:: ABOUT THIS EXERCISE ::
Output the records exactly, and drop each picture.

:: TASK DATA ::
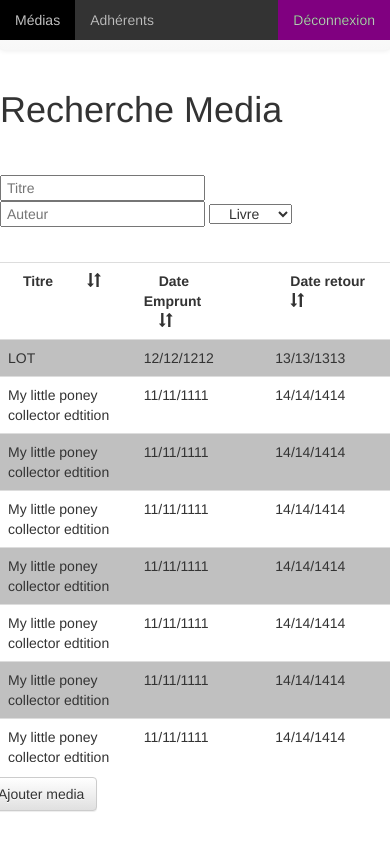
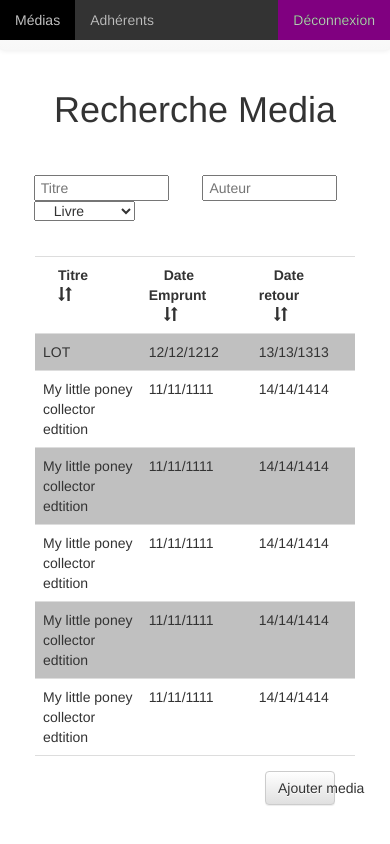
Before and after one commit to nicosor/mediatic, a plain HTML site: page ui/maquette/mediaSearch.html in a window 390 px wide. Drawn offline with nearby package versions, Linux system fonts and the light colour scheme.

Commit message:
responsive mediaSearch

```diff
--- a/ui/maquette/mediaSearch.html
+++ b/ui/maquette/mediaSearch.html
@@ -45,13 +45,13 @@
 		</div>
 	</nav>
 	<div class="form-group row">
-		<h1 class="col-sm-4 col-sm-offset-5"> Recherche Media</h1>
+		<h1 class="col-xs-12"><div class="text-center">Recherche Media</div></h1>
 	</div>
 	<br>
 	<div class="form-group row noPaddingLeft" id="chieur">
-		<input type="text" name="Titre" placeholder="Titre" class="col-sm-2 col-sm-offset-2 noPaddingLeft">
-		<input type="text" name="Auteur" placeholder="Auteur" class="col-sm-3 col-sm-offset-1 noPaddingLeft">
-		<select name="Type" class="col-sm-1 col-sm-offset-1">
+		<input type="text" name="Titre" placeholder="Titre" class="col-sm-2 col-sm-offset-2 col-xs-4 col-xs-offset-1 noPaddingLeft">
+		<input type="text" name="Auteur" placeholder="Auteur" class="col-sm-2 col-sm-offset-1 col-md-3 col-sm-offset-1 col-xs-4 col-xs-offset-1 noPaddingLeft">
+		<select name="Type" class="col-sm-2 col-sm-offset-1 col-xs-3 col-xs-offset-1 col-md-1 col-md-offset-1">
 			<option value="Livre">Livre</option>
 			<option value="CD">CD</option>
 			<option value="DVD">DVD</option>
@@ -59,7 +59,7 @@
 	</div>
 	<br>
 	<div class="form-group row">
-		<div class="col-sm-8 col-sm-offset-2 div">
+		<div class="col-xs-10 col-xs-offset-1 col-sm-8 col-sm-offset-2 div">
 			<table class="table">
 				<tbody><tr>
 					<th><span class="col-sm-10">Titre</span> <span id="spanTriTitre" class="glyphicon glyphicon-sort col-sm-1"></span></th>
@@ -290,7 +290,7 @@
 		</div>
 	</div>
 	<div class="form-group row">
-		<button type="button" class="col-sm-1 col-sm-offset-9 btn btn-default" data-toggle="modal" data-target="#myModal">Ajouter media</button>
+		<button type="button" class="col-xs-2 col-xs-offset-8 col-sm-2 col-sm-offset-8 btn btn-default" data-toggle="modal" data-target="#myModal">Ajouter media</button>
 	</div>
 
 	<!-- Modal -->
```
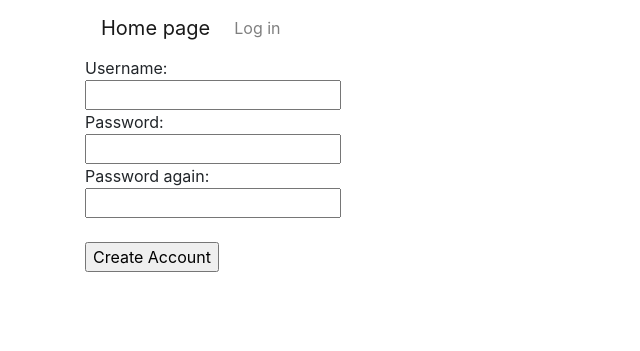
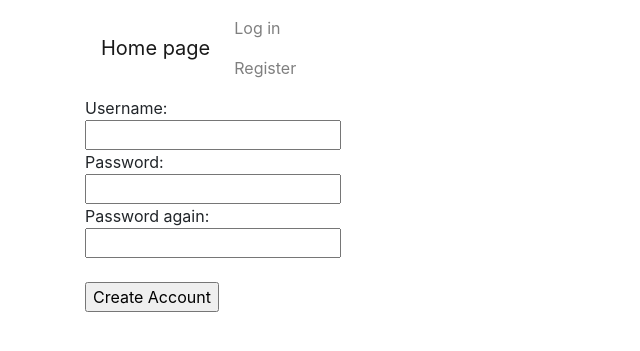
Before and after one commit to prTopi/lukuvinkkikirjasto, a Flask app: page /create in a window 1280 px wide. Shown: the top 351 px of the page, without its empty margins (0-640 px from the left). Run offline with Flask 2, Linux system fonts and the light colour scheme; some libraries are stand-ins or nearby versions.

```diff
--- a/src/templates/layout.html
+++ b/src/templates/layout.html
@@ -17,6 +17,7 @@
 {% else %}
 <li class="nav-item">
 <a class="nav-link" href="/login">Log in</a>
+<a class="nav-link" href="/create">Register</a>
 </li>
 {% endif %}
 </ul>
```
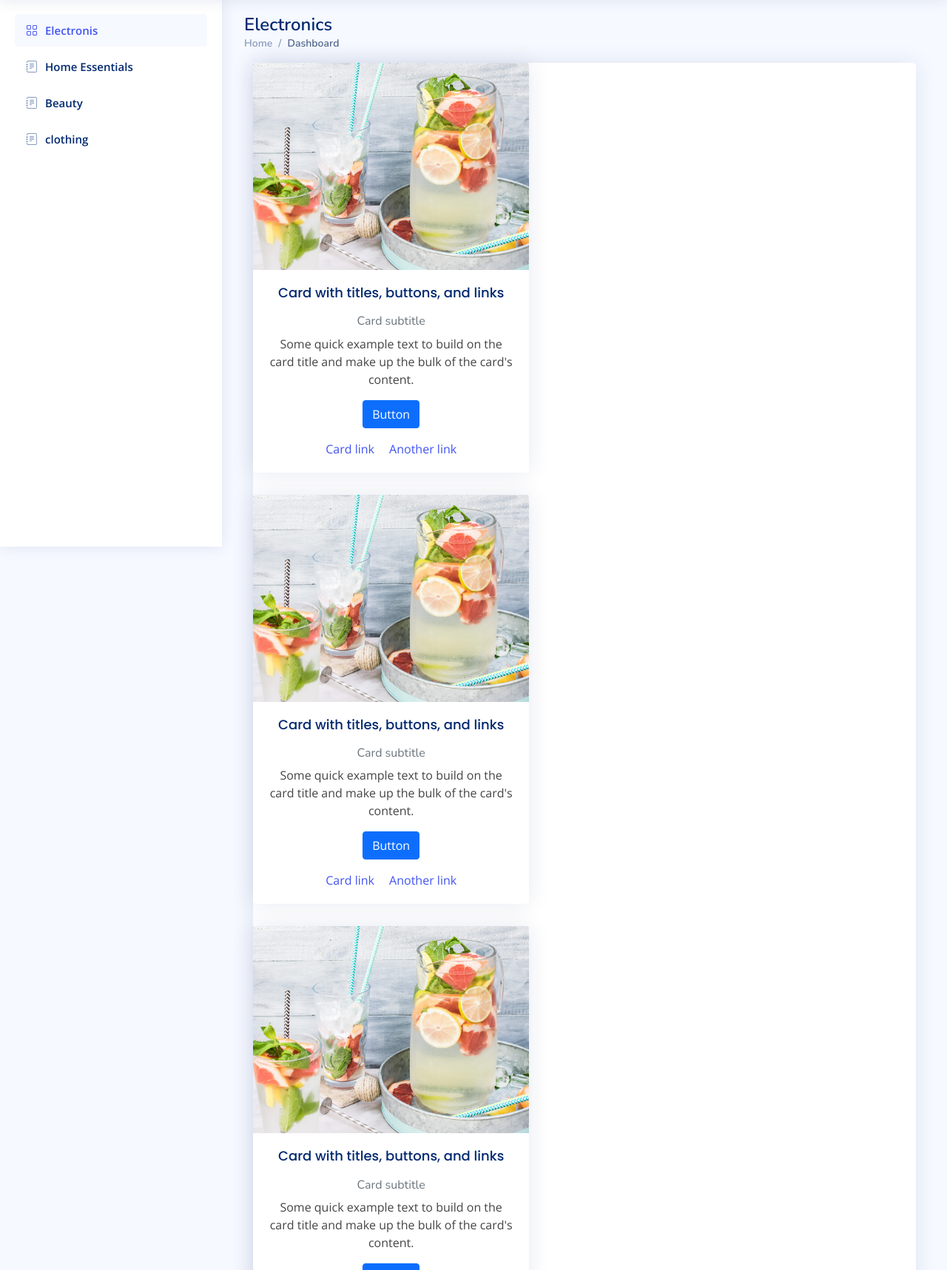
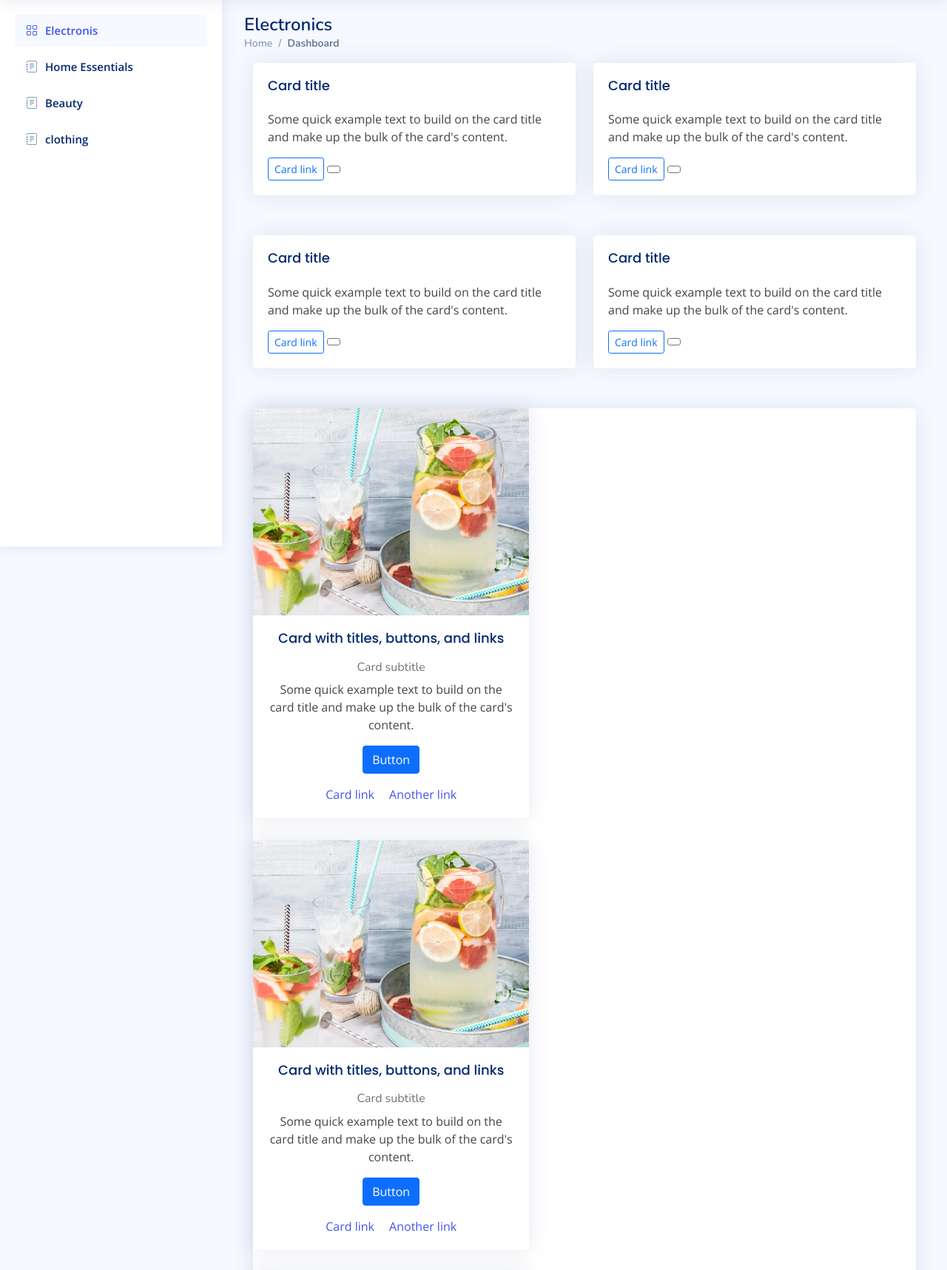
Before and after one commit to CUBigDataClass/teamAVKWebApp, a Flask app: page /home_page in a window 1280 px wide. Shown: the part 61-1778 px from the top of the page at 74% size. Run offline with Flask 2, Linux system fonts and the light colour scheme; some libraries are stand-ins or nearby versions.

Commit message:
Updated the card Layout

```diff
--- a/templates/index.html
+++ b/templates/index.html
@@ -244,6 +244,101 @@
       </nav>
     </div><!-- End Page Title -->
 
+    <div class="container">
+      <div class="row">
+          <div class="col-lg-6 mb-4">
+              <div class="card">
+                  <img class="card-img-top" src="" alt="">
+
+                  <div class="card-body">
+                      <h5 class="card-title">Card title</h5>
+                      <p class="card-text">
+                          Some quick example text to build on
+                          the card title and make up the bulk
+                          of the card's content.
+                      </p>
+
+                      <a href="#" class="btn btn-outline-primary btn-sm">
+                          Card link
+                      </a>
+                      <a href="#" class="btn btn-outline-secondary btn-sm">
+                          <i class="far fa-heart"></i></a>
+                  </div>
+              </div>
+          </div>
+          <div class="col-lg-6 mb-4">
+              <div class="card">
+                  <img class="card-img-top" src="" alt="">
+
+                  <div class="card-body">
+                      <h5 class="card-title">Card title</h5>
+                      <p class="card-text">
+                          Some quick example text to build on the
+                          card title and make up the bulk of the
+                          card's content.
+                      </p>
+
+                      <a href="#" class="btn btn-outline-primary btn-sm">
+                          Card link
+                      </a>
+                      <a href="#" class="btn btn-outline-secondary btn-sm">
+                          <i class="far fa-heart"></i></a>
+                  </div>
+              </div>
+          </div>
+      </div>
+  </div>
+
+  <div class="container">
+        <div class="row">
+            <div class="col-lg-6 mb-4">
+                <div class="card">
+                    <img class="card-img-top" src="" alt="">
+
+                    <div class="card-body">
+                        <h5 class="card-title">Card title</h5>
+                        <p class="card-text">
+                            Some quick example text to build on
+                            the card title and make up the bulk
+                            of the card's content.
+                        </p>
+
+                        <a href="#" class="btn btn-outline-primary btn-sm">
+                            Card link
+                        </a>
+                        <a href="#" class="btn btn-outline-secondary btn-sm">
+                            <i class="far fa-heart"></i></a>
+                    </div>
+                </div>
+            </div>
+            <div class="col-lg-6 mb-4">
+                <div class="card">
+                    <img class="card-img-top" src="" alt="">
+
+                    <div class="card-body">
+                        <h5 class="card-title">Card title</h5>
+                        <p class="card-text">
+                            Some quick example text to build on the
+                            card title and make up the bulk of the
+                            card's content.
+                        </p>
+
+                        <a href="#" class="btn btn-outline-primary btn-sm">
+                            Card link
+                        </a>
+                        <a href="#" class="btn btn-outline-secondary btn-sm">
+                            <i class="far fa-heart"></i></a>
+                    </div>
+                </div>
+            </div>
+        </div>
+    </div>
+
+
+
+
+
+
     <section class="section">
       <div class = "container">
       <div class="card text-center">
```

:: RESPONSE ::
Before and after one commit to nicosor/mediatic, a plain HTML site: page ui/maquette/mediaSearch.html in a window 390 px wide. Drawn offline with nearby package versions, Linux system fonts and the light colour scheme.

Commit message:
responsive mediaSearch

```diff
--- a/ui/maquette/mediaSearch.html
+++ b/ui/maquette/mediaSearch.html
@@ -45,13 +45,13 @@
 		</div>
 	</nav>
 	<div class="form-group row">
-		<h1 class="col-sm-4 col-sm-offset-5"> Recherche Media</h1>
+		<h1 class="col-xs-12"><div class="text-center">Recherche Media</div></h1>
 	</div>
 	<br>
 	<div class="form-group row noPaddingLeft" id="chieur">
-		<input type="text" name="Titre" placeholder="Titre" class="col-sm-2 col-sm-offset-2 noPaddingLeft">
-		<input type="text" name="Auteur" placeholder="Auteur" class="col-sm-3 col-sm-offset-1 noPaddingLeft">
-		<select name="Type" class="col-sm-1 col-sm-offset-1">
+		<input type="text" name="Titre" placeholder="Titre" class="col-sm-2 col-sm-offset-2 col-xs-4 col-xs-offset-1 noPaddingLeft">
+		<input type="text" name="Auteur" placeholder="Auteur" class="col-sm-2 col-sm-offset-1 col-md-3 col-sm-offset-1 col-xs-4 col-xs-offset-1 noPaddingLeft">
+		<select name="Type" class="col-sm-2 col-sm-offset-1 col-xs-3 col-xs-offset-1 col-md-1 col-md-offset-1">
 			<option value="Livre">Livre</option>
 			<option value="CD">CD</option>
 			<option value="DVD">DVD</option>
@@ -59,7 +59,7 @@
 	</div>
 	<br>
 	<div class="form-group row">
-		<div class="col-sm-8 col-sm-offset-2 div">
+		<div class="col-xs-10 col-xs-offset-1 col-sm-8 col-sm-offset-2 div">
 			<table class="table">
 				<tbody><tr>
 					<th><span class="col-sm-10">Titre</span> <span id="spanTriTitre" class="glyphicon glyphicon-sort col-sm-1"></span></th>
@@ -290,7 +290,7 @@
 		</div>
 	</div>
 	<div class="form-group row">
-		<button type="button" class="col-sm-1 col-sm-offset-9 btn btn-default" data-toggle="modal" data-target="#myModal">Ajouter media</button>
+		<button type="button" class="col-xs-2 col-xs-offset-8 col-sm-2 col-sm-offset-8 btn btn-default" data-toggle="modal" data-target="#myModal">Ajouter media</button>
 	</div>
 
 	<!-- Modal -->
```
Before and after one commit to prTopi/lukuvinkkikirjasto, a Flask app: page /create in a window 1280 px wide. Shown: the top 351 px of the page, without its empty margins (0-640 px from the left). Run offline with Flask 2, Linux system fonts and the light colour scheme; some libraries are stand-ins or nearby versions.

```diff
--- a/src/templates/layout.html
+++ b/src/templates/layout.html
@@ -17,6 +17,7 @@
 {% else %}
 <li class="nav-item">
 <a class="nav-link" href="/login">Log in</a>
+<a class="nav-link" href="/create">Register</a>
 </li>
 {% endif %}
 </ul>
```
Before and after one commit to CUBigDataClass/teamAVKWebApp, a Flask app: page /home_page in a window 1280 px wide. Shown: the part 61-1778 px from the top of the page at 74% size. Run offline with Flask 2, Linux system fonts and the light colour scheme; some libraries are stand-ins or nearby versions.

Commit message:
Updated the card Layout

```diff
--- a/templates/index.html
+++ b/templates/index.html
@@ -244,6 +244,101 @@
       </nav>
     </div><!-- End Page Title -->
 
+    <div class="container">
+      <div class="row">
+          <div class="col-lg-6 mb-4">
+              <div class="card">
+                  <img class="card-img-top" src="" alt="">
+
+                  <div class="card-body">
+                      <h5 class="card-title">Card title</h5>
+                      <p class="card-text">
+                          Some quick example text to build on
+                          the card title and make up the bulk
+                          of the card's content.
+                      </p>
+
+                      <a href="#" class="btn btn-outline-primary btn-sm">
+                          Card link
+                      </a>
+                      <a href="#" class="btn btn-outline-secondary btn-sm">
+                          <i class="far fa-heart"></i></a>
+                  </div>
+              </div>
+          </div>
+          <div class="col-lg-6 mb-4">
+              <div class="card">
+                  <img class="card-img-top" src="" alt="">
+
+                  <div class="card-body">
+                      <h5 class="card-title">Card title</h5>
+                      <p class="card-text">
+                          Some quick example text to build on the
+                          card title and make up the bulk of the
+                          card's content.
+                      </p>
+
+                      <a href="#" class="btn btn-outline-primary btn-sm">
+                          Card link
+                      </a>
+                      <a href="#" class="btn btn-outline-secondary btn-sm">
+                          <i class="far fa-heart"></i></a>
+                  </div>
+              </div>
+          </div>
+      </div>
+  </div>
+
+  <div class="container">
+        <div class="row">
+            <div class="col-lg-6 mb-4">
+                <div class="card">
+                    <img class="card-img-top" src="" alt="">
+
+                    <div class="card-body">
+                        <h5 class="card-title">Card title</h5>
+                        <p class="card-text">
+                            Some quick example text to build on
+                            the card title and make up the bulk
+                            of the card's content.
+                        </p>
+
+                        <a href="#" class="btn btn-outline-primary btn-sm">
+                            Card link
+                        </a>
+                        <a href="#" class="btn btn-outline-secondary btn-sm">
+                            <i class="far fa-heart"></i></a>
+                    </div>
+                </div>
+            </div>
+            <div class="col-lg-6 mb-4">
+                <div class="card">
+                    <img class="card-img-top" src="" alt="">
+
+                    <div class="card-body">
+                        <h5 class="card-title">Card title</h5>
+                        <p class="card-text">
+                            Some quick example text to build on the
+                            card title and make up the bulk of the
+                            card's content.
+                        </p>
+
+                        <a href="#" class="btn btn-outline-primary btn-sm">
+                            Card link
+                        </a>
+                        <a href="#" class="btn btn-outline-secondary btn-sm">
+                            <i class="far fa-heart"></i></a>
+                    </div>
+                </div>
+            </div>
+        </div>
+    </div>
+
+
+
+
+
+
     <section class="section">
       <div class = "container">
       <div class="card text-center">
```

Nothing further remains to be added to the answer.